Records for this task Block Start
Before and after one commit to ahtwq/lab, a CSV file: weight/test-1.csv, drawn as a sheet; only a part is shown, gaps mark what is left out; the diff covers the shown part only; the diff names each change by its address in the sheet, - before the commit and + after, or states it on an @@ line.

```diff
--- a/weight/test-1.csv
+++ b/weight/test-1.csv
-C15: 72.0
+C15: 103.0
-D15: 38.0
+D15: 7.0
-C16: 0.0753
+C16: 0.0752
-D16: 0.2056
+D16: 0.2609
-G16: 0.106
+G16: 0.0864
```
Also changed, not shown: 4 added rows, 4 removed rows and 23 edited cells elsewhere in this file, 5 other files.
Records for this task Block End
Records for this task Block Start
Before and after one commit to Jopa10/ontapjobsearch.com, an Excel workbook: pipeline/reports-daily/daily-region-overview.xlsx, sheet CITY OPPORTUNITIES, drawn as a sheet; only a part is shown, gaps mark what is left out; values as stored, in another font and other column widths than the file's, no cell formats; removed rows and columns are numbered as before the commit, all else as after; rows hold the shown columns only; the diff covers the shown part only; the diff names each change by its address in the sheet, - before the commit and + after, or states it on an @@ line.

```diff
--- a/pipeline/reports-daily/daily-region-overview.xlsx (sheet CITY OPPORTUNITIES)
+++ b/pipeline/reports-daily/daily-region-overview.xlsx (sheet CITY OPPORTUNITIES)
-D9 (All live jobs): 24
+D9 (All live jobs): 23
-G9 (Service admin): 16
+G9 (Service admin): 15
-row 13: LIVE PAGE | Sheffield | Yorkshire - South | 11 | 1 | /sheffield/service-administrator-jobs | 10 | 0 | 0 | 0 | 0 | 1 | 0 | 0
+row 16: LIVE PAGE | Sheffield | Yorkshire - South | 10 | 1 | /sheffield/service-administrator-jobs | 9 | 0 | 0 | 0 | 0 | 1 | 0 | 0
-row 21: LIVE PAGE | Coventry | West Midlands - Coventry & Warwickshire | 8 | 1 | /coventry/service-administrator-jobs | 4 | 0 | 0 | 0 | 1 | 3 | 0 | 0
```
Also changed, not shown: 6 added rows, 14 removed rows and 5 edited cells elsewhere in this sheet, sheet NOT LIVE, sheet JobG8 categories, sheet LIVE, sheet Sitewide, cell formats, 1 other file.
Records for this task Block End
Records for this task Block Start
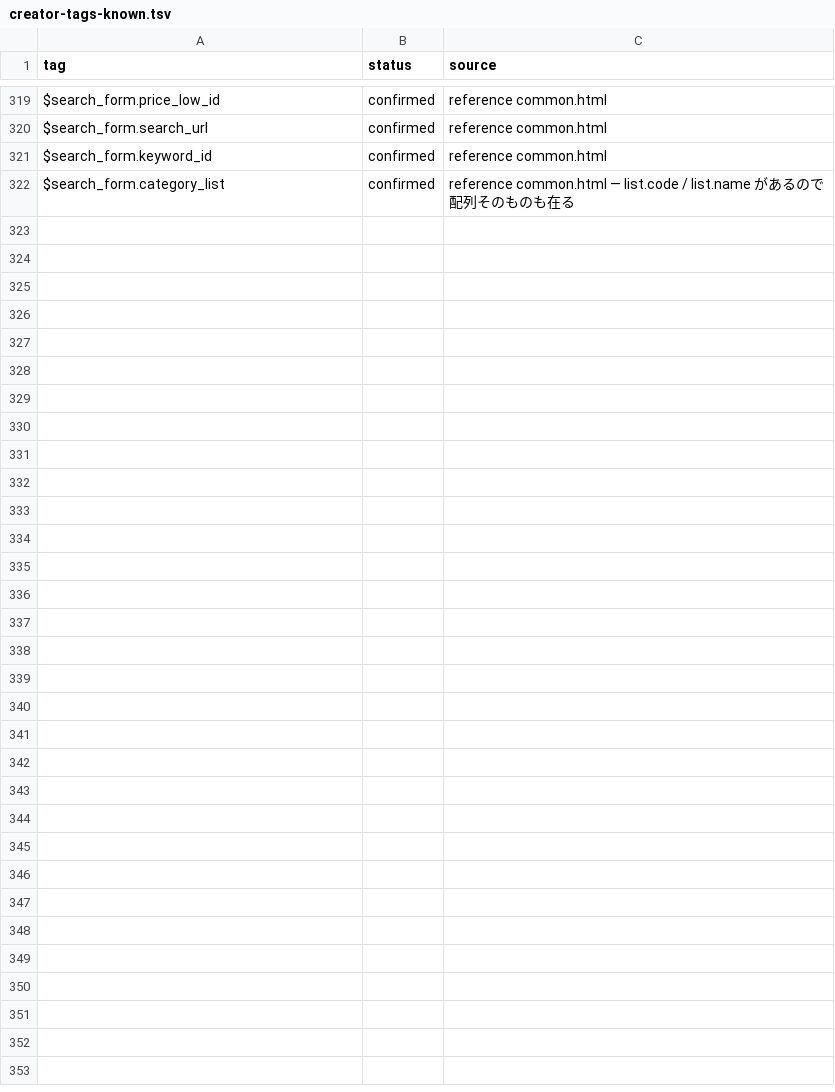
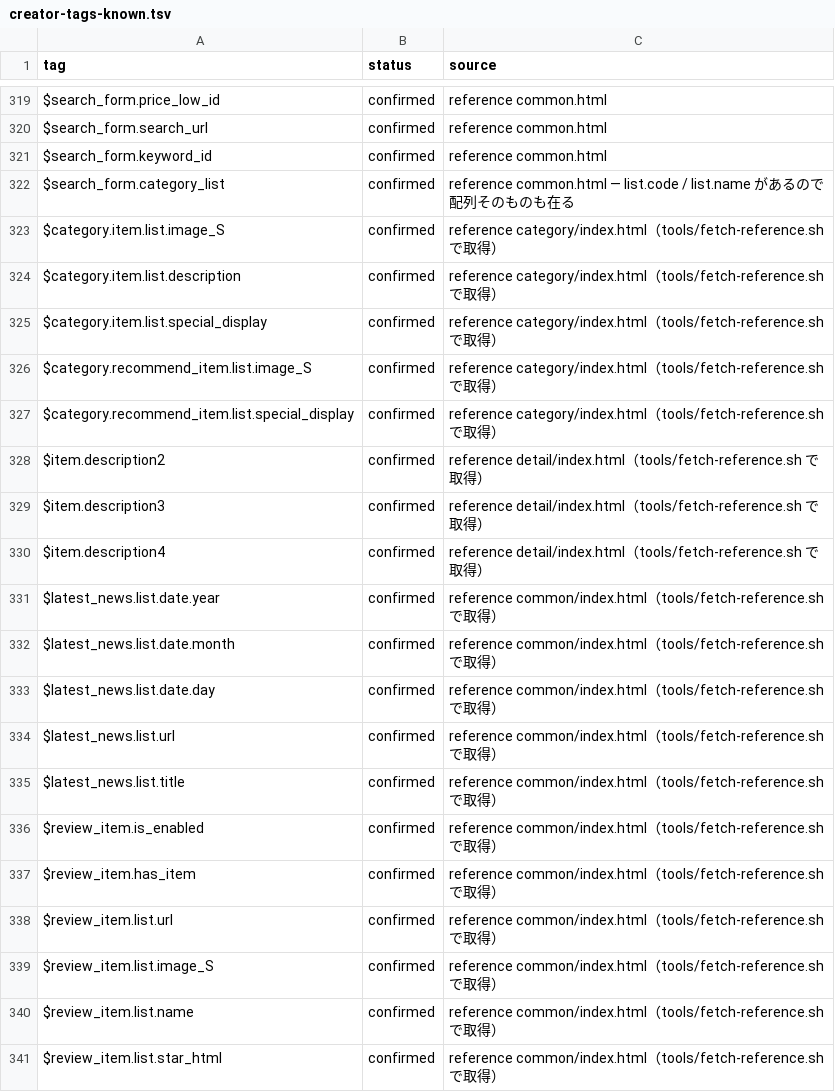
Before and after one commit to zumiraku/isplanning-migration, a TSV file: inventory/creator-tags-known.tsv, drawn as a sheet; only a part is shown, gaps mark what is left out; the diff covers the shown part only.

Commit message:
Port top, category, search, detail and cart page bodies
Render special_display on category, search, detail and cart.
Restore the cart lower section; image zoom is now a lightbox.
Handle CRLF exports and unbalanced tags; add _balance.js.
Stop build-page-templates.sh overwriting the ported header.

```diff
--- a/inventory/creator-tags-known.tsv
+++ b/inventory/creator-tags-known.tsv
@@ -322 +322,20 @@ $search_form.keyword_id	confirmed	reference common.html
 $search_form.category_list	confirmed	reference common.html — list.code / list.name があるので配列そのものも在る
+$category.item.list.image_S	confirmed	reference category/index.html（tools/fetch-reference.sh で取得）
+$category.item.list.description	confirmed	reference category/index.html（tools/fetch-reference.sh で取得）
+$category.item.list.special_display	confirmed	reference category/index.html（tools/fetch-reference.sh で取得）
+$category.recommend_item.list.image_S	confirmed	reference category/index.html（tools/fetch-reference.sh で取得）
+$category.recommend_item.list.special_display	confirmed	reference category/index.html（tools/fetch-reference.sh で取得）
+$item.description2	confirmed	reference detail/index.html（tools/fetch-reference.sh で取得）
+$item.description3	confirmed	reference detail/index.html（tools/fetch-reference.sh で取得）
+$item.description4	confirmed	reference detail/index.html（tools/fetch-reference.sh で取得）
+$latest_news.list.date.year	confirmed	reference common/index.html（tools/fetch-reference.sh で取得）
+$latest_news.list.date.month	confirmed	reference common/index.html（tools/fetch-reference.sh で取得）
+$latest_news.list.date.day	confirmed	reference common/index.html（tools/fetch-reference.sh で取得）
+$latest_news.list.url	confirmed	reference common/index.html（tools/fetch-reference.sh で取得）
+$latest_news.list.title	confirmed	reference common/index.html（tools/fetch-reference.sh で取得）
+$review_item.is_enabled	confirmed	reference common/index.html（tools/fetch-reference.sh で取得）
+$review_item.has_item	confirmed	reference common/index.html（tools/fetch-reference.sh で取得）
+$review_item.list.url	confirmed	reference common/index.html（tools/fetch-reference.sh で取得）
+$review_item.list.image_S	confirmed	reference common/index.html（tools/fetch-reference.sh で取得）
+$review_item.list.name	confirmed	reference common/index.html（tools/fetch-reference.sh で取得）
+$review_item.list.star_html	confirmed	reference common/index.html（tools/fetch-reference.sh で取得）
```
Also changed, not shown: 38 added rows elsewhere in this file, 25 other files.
Records for this task Block End
Problem details
In the records above, find each line that mentions the word "Sheffield", and copy it.

Solution below
-row 13: LIVE PAGE | Sheffield | Yorkshire - South | 11 | 1 | /sheffield/service-administrator-jobs | 10 | 0 | 0 | 0 | 0 | 1 | 0 | 0
+row 16: LIVE PAGE | Sheffield | Yorkshire - South | 10 | 1 | /sheffield/service-administrator-jobs | 9 | 0 | 0 | 0 | 0 | 1 | 0 | 0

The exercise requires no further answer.